eye-to-eye with some traditional ways, but the taught values of giving God
praise, living good with family, enjoying the outdoors and always being
respectable to elders helps her raise her children today.
“My mother would tell me a good
dose of castor oil would do me good. Today my son tells me he’ll call 911
because I am trying to poison him.
“Looking back I too wonder why we
were given such an awful concoction.
“I recall the stubborn look on my
son’s face the day he smelled that foul mixture. Castor oil also drew an ‘oh
no’ from my son, just like how my sisters and I ran away when we heard it was
coming. I hated it too and wondered why I would even think of giving it to my
children. So I dumped that piece of motherly advice along with the castor oil
“A return to a nostalgic past for
some of the old motherly traditions may not help us raise our children in
today’s society but it goes a far way. Being a mother today at 40 it is more
physically and mentally exhausting than raising children from how my mother did
it years ago.
“It is a different era and the use
of personal computers, interactive videos, cable television, electronic games
and the Internet can be useful learning and play tools, so why is it my son
always says to me, ‘mummy I am bored.’ As a child growing up I was never bored
even when there was not much to do. Sometimes too much of a good thing is a bad
thing,” she said.
“There were no fast food joints.
Lunch boxes were prepared for school each day, which contained an avocado
sandwich or a piece of fried fish her father had caught the night before.
“Give that to my son to take to
school today and he would wonder if I went off the deep end,” Mrs. Lingard
“We knew nothing about store-bought
fruits and fresh lettuce.
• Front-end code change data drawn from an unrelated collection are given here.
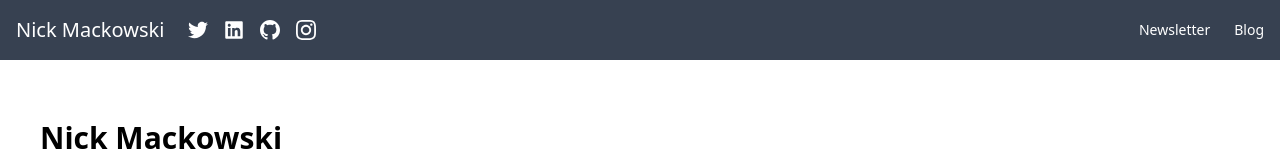
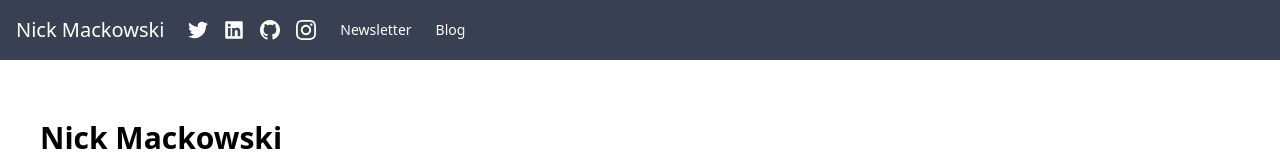
Before and after one commit to nmack41/nmdotcom, a Nuxt app: page / in a window 1280 px wide. Shown: the top 160 px of the page. Built offline with nearby package versions, Linux system fonts and the light colour scheme; what tw-elements would draw is missing.

Commit message:
navbar adjustment

```diff
--- a/components/NavBar.vue
+++ b/components/NavBar.vue
@@ -12,7 +12,7 @@ GitHub: https://github.com/logos
       <div class="socialclass ml-2">
         <Social />
       </div>
-      <div class="ml-auto flex">
+      <div class="flex">
         <NuxtLink
           class="text-white text-sm ml-6 transition-all duration-300 hover:font-bold"
           to="/newsletter"
--- a/package.json
+++ b/package.json
@@ -19,6 +19,7 @@
   },
   "dependencies": {
     "@nuxt/kit": "^3.6.5",
+    "firebase": "^10.1.0",
     "tw-elements": "^1.0.0-beta2",
     "vue-router": "^4.0.13"
   }
```
Also changed, not shown: 1 other file (tests, documents, lock files or other folders).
We made good use of sour tamarinds, green mangoes,
guavas and guineps as snacks on our way to and from school.” She said children
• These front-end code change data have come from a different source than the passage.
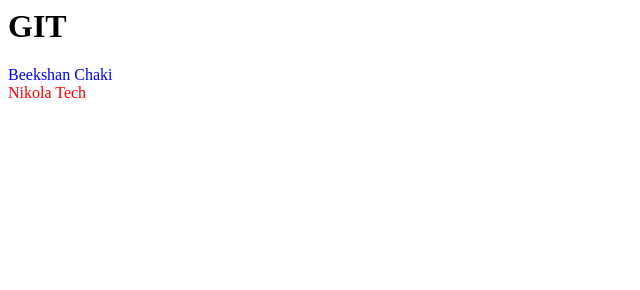
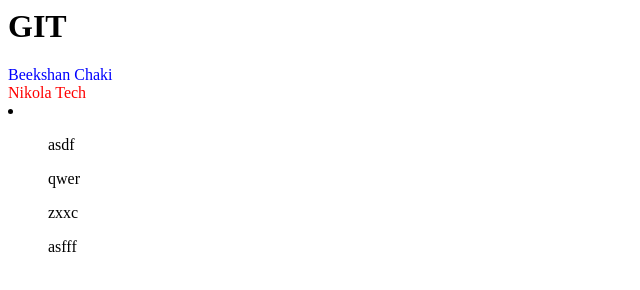
Before and after one commit to beekshan/beginner, a plain HTML site: page index.html in a window 1280 px wide. Shown: the whole page, without its empty margins (0-640 px from the left). Drawn offline with Linux system fonts and the light colour scheme.

Commit message:
added list

```diff
--- a/index.html
+++ b/index.html
@@ -7,6 +7,14 @@
        <h1>GIT</h1>
         <div class="new">Beekshan Chaki</div>
         <div class="second">Nikola Tech</div>
+        <div class="list">
+            <li>
+                <ul>asdf</ul>
+                <ul>qwer</ul>
+                <ul>zxxc</ul>
+                <ul>asfff</ul>
+            </li>
+        </div>
     </body>
 
 </html>
```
were healthier than they are today because they played and swam a lot.
“Mothers walked their children to
school and chatted and laughed about everyday life as they made the trip back
and forth. We were street-smart and self-reliant from a very early age. Walk on
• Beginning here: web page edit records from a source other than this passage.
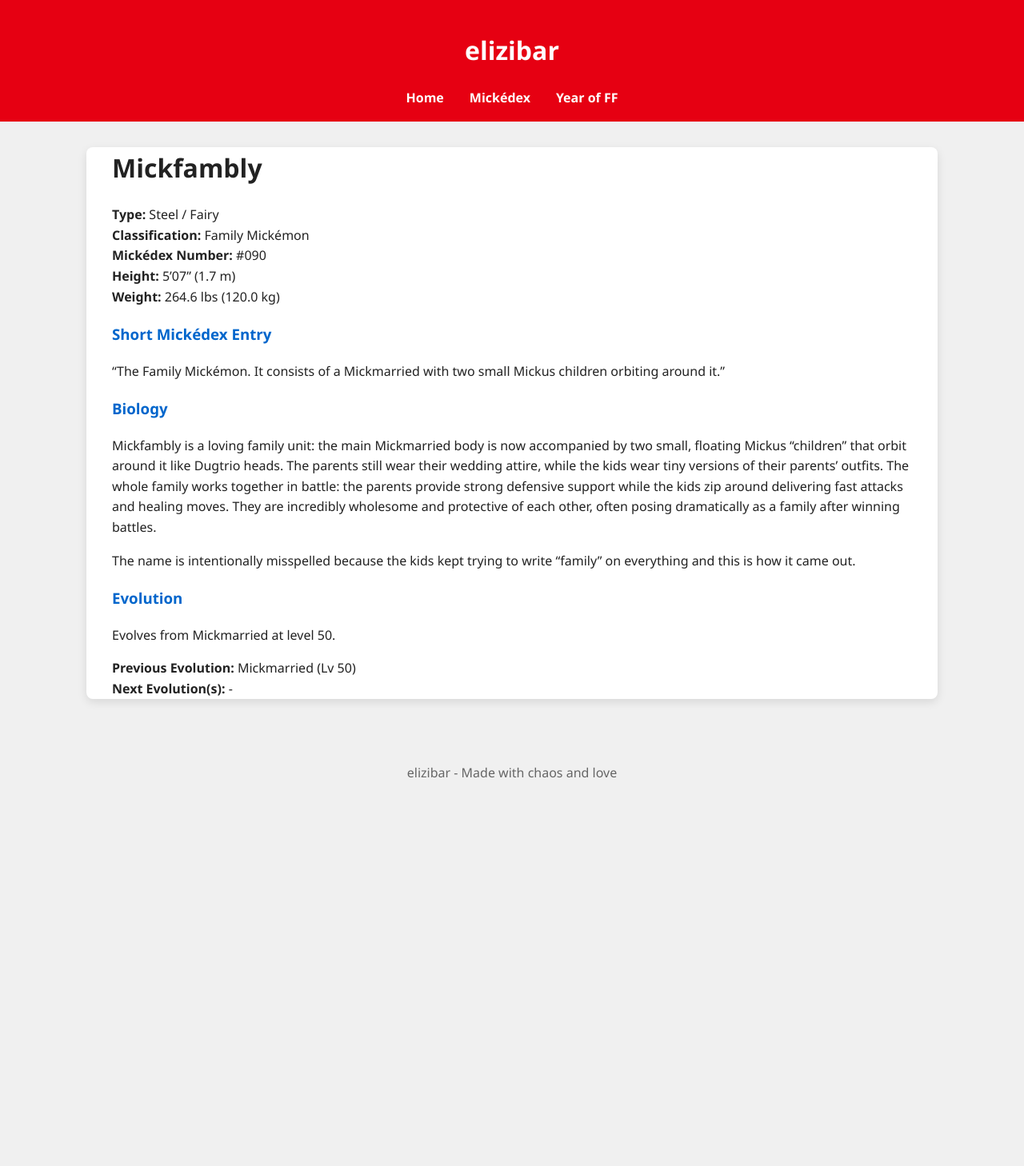
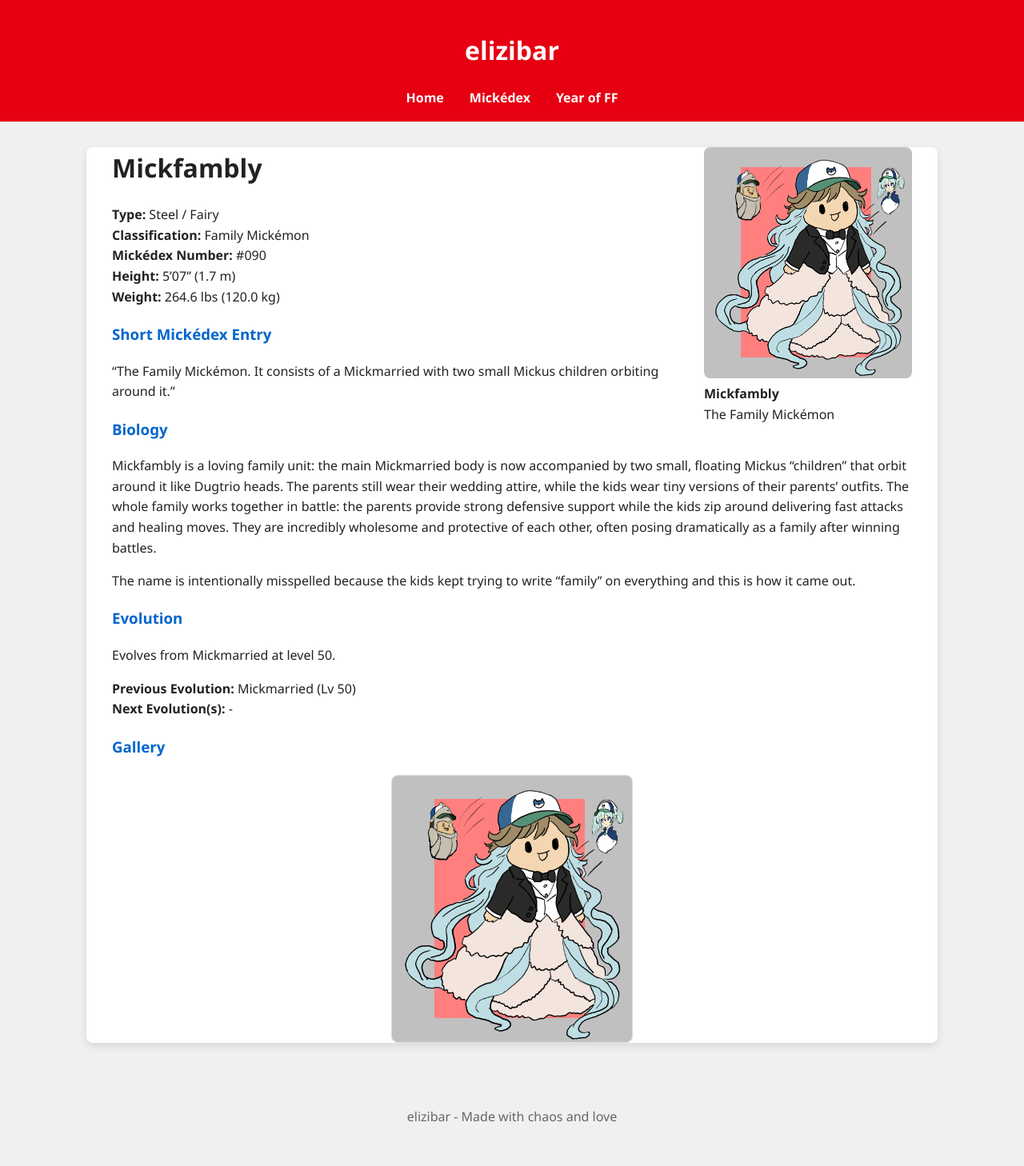
Before and after one commit to elizibar/elizibar.github.io, a Jekyll site: the page built from mickedex/family/mickfambly.md, in a window 1280 px wide. Shown: the whole page at 80% size. Built offline with Jekyll 4.4.1, drawn with Linux system fonts in a browser that asks for light colours; before the commit the page ends 1028 px from its top, so only the background shows below that.

Commit message:
mickfambly

```diff
--- a/mickedex/family/mickfambly.md
+++ b/mickedex/family/mickfambly.md
@@ -3,6 +3,11 @@
 layout: default
 permalink: /mickedex/mickfambly/
 ---
+
+<figure style="float: right; margin: 0 0 20px 20px; width: 260px;">
+  <img src="/assets/images/mickfambly.png" alt="Mickfambly" style="width: 100%; border-radius: 8px;">
+  <figcaption><strong>Mickfambly</strong><br>The Family Mickémon</figcaption>
+</figure>
 
 # Mickfambly
 
@@ -26,3 +31,6 @@
 
 **Previous Evolution:** Mickmarried (Lv 50)
 **Next Evolution(s):** -
+
+### Gallery
+![Mickfambly](/assets/images/mickfambly.png){:width="30%" style="display: block; margin: 20px auto; border: 1px solid #ddd; border-radius: 8px;"}
```
Also changed, not shown: assets/images/mickfambly.png (added).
the left hand side of the road until you reach the school yard, mum told me. I
obeyed! If a neighbour spotted us playing around, our parents knew it before we
left school. We were not always perfect and did do wrong at times but there was
no room for disrespect,” she said.
Chores were not only given at home
but also when they arrived at school, she said.
“There were no cleaners at school.
A group of students would take the broom, some a rake and others would clean
toilets and pick up trash. Morning devotions were kept in the yard because the
school was not large enough to accommodate all the students. This taught us to
take care of our environment”
Mrs. Lingard also recalls being
chastised when she did wrong. “My mother would switch our behinds when caught
doing wrong and not a word of disrespect was uttered. Teachers in the schools
were also allowed to discipline children. Today it is called child abuse.
Mothers of yesteryear would say spare the rod spoil the child.”
Mrs. Lingard believes today’s children have no fear of authority in the classroom
and some mothers will give teachers a good tongue lashing whether children are
right or wrong. “We have taken out our principles by following the rest of the
world,” she said.
“We need to spend quality time with
our children to let them know they are loved, valued, supported, encouraged and
not left alone.” That, thinks Mrs. Lingard, will make a big difference in our
Mrs. Lingard defines her skills by
the advice and bribery her father gave her. “He said if you learned this hymn,
Sweet hour of Prayer, I will give you $10. I dedicated myself to playing that
piece, even though the notes were hard for me, I practised until I got it
Groomed from the tender age of five
by her mother Audrey to become the Bodden Town Church of God pianist Mrs.
Lingard also went on to become a teacher. Today she not only instils her
traditional values in her children but also to the many students she teaches